Gulu, July 13, 2023: Media practitioners from various institutions and media houses completed a two-day capacity and skills enhancement session on fact-checking to debunk fake news, misinformation, mal-information and disinformation.
The training facilitated by Debunk Media Initiative, a fact-checking non-profit making organization, offered two-day training on theoretical and practical sessions held at the Northern Uganda Media Club (NUMEC), in Gulu City from 11 to 12 July 2023.
The Debunk training brought a total of 20 journalists from Lira City and Gulu City; Amuru, Kitgum, Pader, Moyo, Agago and Nwoya districts to contribute to skilling the media professionals to be able to detect misinformation, which is inaccurate information with harmful intentions.
Another interesting aspect was disinformation, false information intended to mislead the audience, but most often leading to the distortion of facts and public opinions.
Head of Production at Debunk Media Initiative, Rukia Nabbanja called on the journalists to always take keen note of experts while having interviews especially those who tend to hide behind the shadows of using technical terms and data.
It’s against this background that she challenged journalists to always go as far as digging deep into the real meaning of such terms and also break them down for the target audience.
“Verifying sources and the authenticity of the data that sources usually quote,” Nabbanja added.
During an exclusive interview with TND News’ Nancy Atim, Edgar Matthew Karuhanga, the lead fact-checker at Debunk Media Initiative said that there is a big gap in the media space for fact-checkers. He called upon the equipped journalists to now put the learned skills into practice.
According to Karuhanga, the training will help journalists in future to inculcate the culture of fact-checking in Ugandan media space that will in the long run be useful at the different media houses to fully verify and prove the information before it goes into public domain.
He added that media plays a key agenda – “setting role” but sometimes falls short of the means to delink from the ever-growing and evolving digital era of fake news, misinformation and also disinformation.
“We’ve fully given them everything they need but, we have given them the basics to start because two days is a short time but after some time, feel like the journalists will start doing fact-checking.

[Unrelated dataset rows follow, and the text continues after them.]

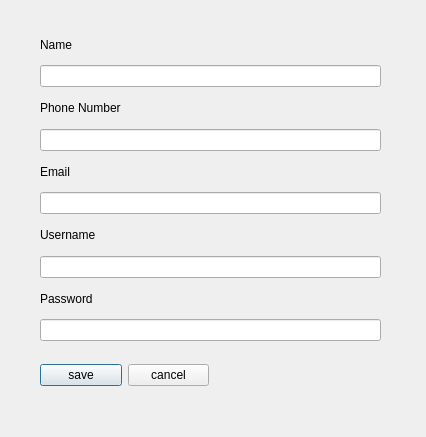
Above: Client/editprofile.ui from Shadi2005/Plants_vs_Zombies before the change. Below: the same form after it.
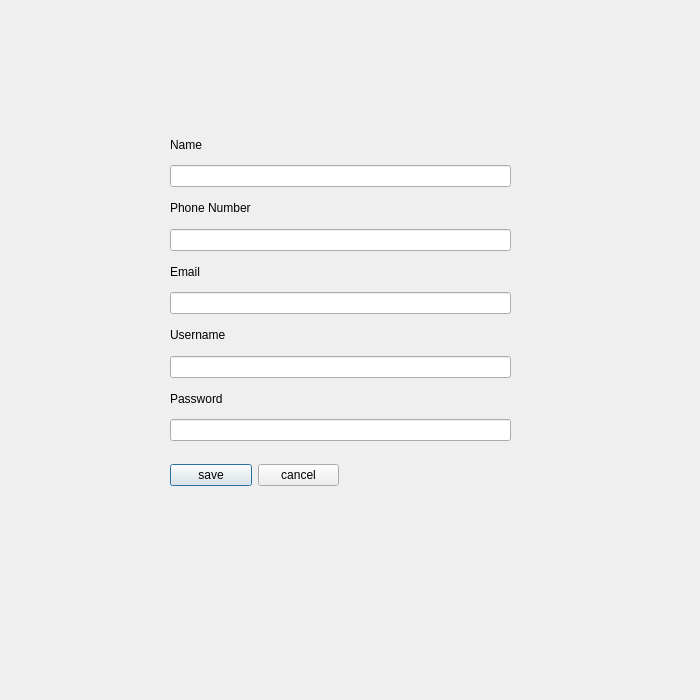
That is the form after the change.

Commit message: adding edit profile ui to some point

The edit to the form file:
```diff
--- a/Client/editprofile.ui
+++ b/Client/editprofile.ui
@@ -6,8 +6,8 @@
    <rect>
     <x>0</x>
     <y>0</y>
-    <width>426</width>
-    <height>437</height>
+    <width>700</width>
+    <height>700</height>
    </rect>
   </property>
   <property name="windowTitle">
@@ -16,8 +16,8 @@
   <widget class="QWidget" name="layoutWidget">
    <property name="geometry">
     <rect>
-     <x>40</x>
-     <y>360</y>
+     <x>170</x>
+     <y>460</y>
      <width>169</width>
      <height>31</height>
     </rect>
@@ -42,8 +42,8 @@
   <widget class="QWidget" name="layoutWidget_2">
    <property name="geometry">
     <rect>
-     <x>40</x>
-     <y>30</y>
+     <x>170</x>
+     <y>130</y>
      <width>341</width>
      <height>311</height>
     </rect>
@@ -101,6 +101,19 @@
     </item>
    </layout>
   </widget>
+  <widget class="QLabel" name="label_6">
+   <property name="geometry">
+    <rect>
+     <x>60</x>
+     <y>60</y>
+     <width>50</width>
+     <height>50</height>
+    </rect>
+   </property>
+   <property name="text">
+    <string/>
+   </property>
+  </widget>
  </widget>
  <resources/>
  <connections>
```
The commit also changes 5 other files.
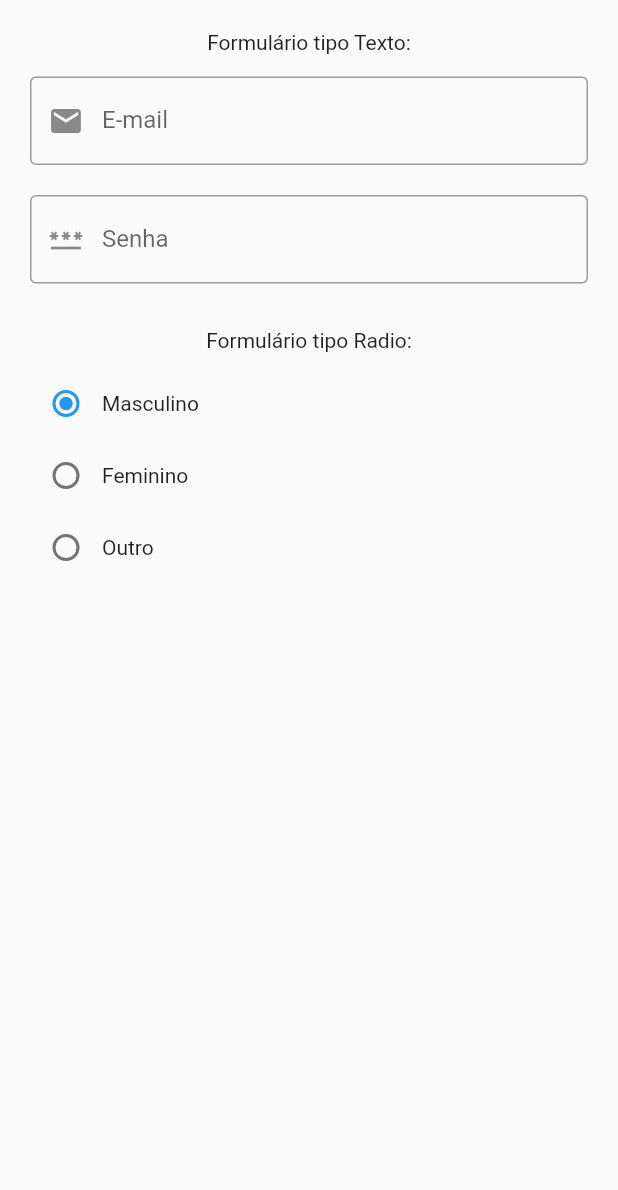
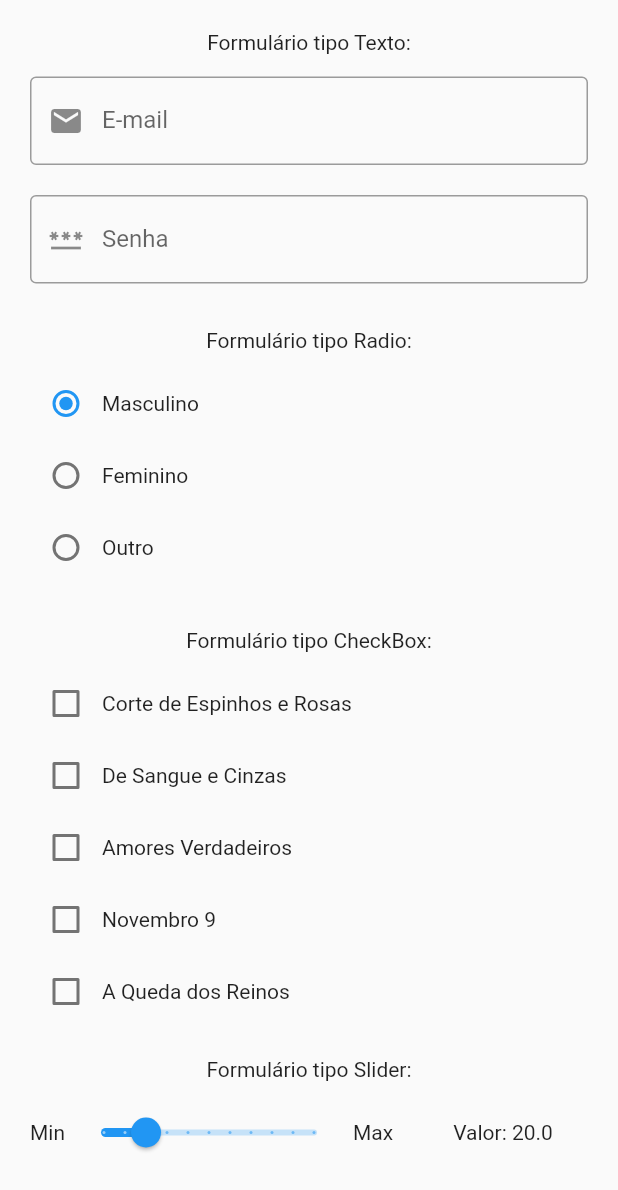
Before and after one commit to melquetrindade/POO, a Flutter app: the NewBody widget shown alone on an empty page, opened directly, on a phone screen of 412 x 824 dp. Shown: the top 1190 px of the screen. Run offline on Flutter 3.47's test engine with Material 2 defaults, Android fonts, the phone set to English and light mode, and no system bars; our stand-ins replace flutter_hooks; network calls fail.

Commit message:
finalizando a tarefa 6

```diff
--- a/flutter_application_1/lib/tarefa6/tarefa6.dart
+++ b/flutter_application_1/lib/tarefa6/tarefa6.dart
@@ -33,11 +33,22 @@ class NewBody extends StatefulWidget {
 
 class _NewBodyState extends State<NewBody> {
   Genero genero = Genero.Masculino;
+  List<bool> checkBooks = [false, false, false, false, false];
+  double _curretRange = 20;
+
+  void mostrarSnackBar() {
+    final snackBar = SnackBar(
+      content: Text("Formulário enviado com sucesso!"),
+    );
+
+    ScaffoldMessenger.of(context).showSnackBar(snackBar);
+  }
 
   @override
   Widget build(BuildContext context) {
     return Padding(
       padding: const EdgeInsets.all(20.0),
+      child: SingleChildScrollView(
         child: Column(children: [
           Container(
             child: Column(
@@ -67,10 +78,11 @@ class _NewBodyState extends State<NewBody> {
             height: 30,
           ),
           Container(
-          child: Column(
-            children: [
+            child: Column(children: [
               Text("Formulário tipo Radio:"),
-            Container(height: 10,),
+              Container(
+                height: 10,
+              ),
               Row(
                 children: [
                   Radio(
@@ -115,7 +127,128 @@ class _NewBodyState extends State<NewBody> {
               )
             ]),
           ),
+          Container(
+            height: 30,
+          ),
+          Container(
+            child: Column(children: [
+              Text("Formulário tipo CheckBox:"),
+              Container(
+                height: 10,
+              ),
+              Row(
+                children: [
+                  Checkbox(
+                    value: checkBooks[0],
+                    onChanged: (check) {
+                      setState(() {
+                        //print(check);
+                        checkBooks[0] = !checkBooks[0];
+                      });
+                    },
+                  ),
+                  Text("Corte de Espinhos e Rosas")
+                ],
+              ),
+              Row(
+                children: [
+                  Checkbox(
+                    value: checkBooks[1],
+                    onChanged: (check) {
+                      setState(() {
+                        checkBooks[1] = !checkBooks[1];
+                      });
+                    },
+                  ),
+                  Text("De Sangue e Cinzas")
+                ],
+              ),
+              Row(
+                children: [
+                  Checkbox(
+                    value: checkBooks[2],
+                    onChanged: (check) {
+                      setState(() {
+                        checkBooks[2] = !checkBooks[2];
+                      });
+                    },
+                  ),
+                  Text("Amores Verdadeiros")
+                ],
+              ),
+              Row(
+                children: [
+                  Checkbox(
+                    value: checkBooks[3],
+                    onChanged: (check) {
+                      setState(() {
+                        checkBooks[3] = !checkBooks[3];
+                      });
+                    },
+                  ),
+                  Text("Novembro 9")
+                ],
+              ),
+              Row(
+                children: [
+                  Checkbox(
+                    value: checkBooks[4],
+                    onChanged: (check) {
+                      setState(() {
+                        checkBooks[4] = !checkBooks[4];
+                      });
+                    },
+                  ),
+                  Text("A Queda dos Reinos")
+                ],
+              ),
             ]),
+          ),
+          Container(
+            height: 20,
+          ),
+          Padding(
+            padding: const EdgeInsets.only(bottom: 20),
+            child: Container(
+              child: Column(
+                children: [
+                  Padding(
+                    padding: const EdgeInsets.only(bottom: 10),
+                    child: Text("Formulário tipo Slider:"),
+                  ),
+                  Row(
+                    children: [
+                      const Text("Min"),
+                      Slider(
+                          value: _curretRange,
+                          max: 100,
+                          min: 0,
+                          divisions: 10,
+                          onChanged: (double valor) {
+                            setState(() {
+                              _curretRange = valor;
+                            });
+                          }),
+                      const Text("Max"),
+                      Padding(
+                        padding: const EdgeInsets.only(left: 40),
+                        child: Text("Valor: " + "$_curretRange"),
+                      ),
+                    ],
+                  ),
+                ],
+              ),
+            ),
+          ),
+          ElevatedButton(
+              onPressed: () => mostrarSnackBar(),
+              child: Column(
+                children: [
+                  Text("Enviar Formulário"),
+                ],
+              ))
+        ]),
+      ),
     );
   }
 }
```
Lines whose indentation alone changed are shown as unchanged.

Basing on the two-day training, there is evidence that knowledge has been passed on and we strongly believe that fact checks will change their communities,” said Karuhanga.
Rosemary Anena, a freelance journalist based in Gulu city said that the training “came in at the right time” since she has been doing a disservice to herself and the audience by sharing some information unknowingly yet it was harmful in some way.
“Before the training, I was totally green about fact-checking and the tools used in fact-checking,” said Anena.
Anena further said that the training will now enable her to publish stories that are fully verified, proven, evidence-based and measurable for public consumption.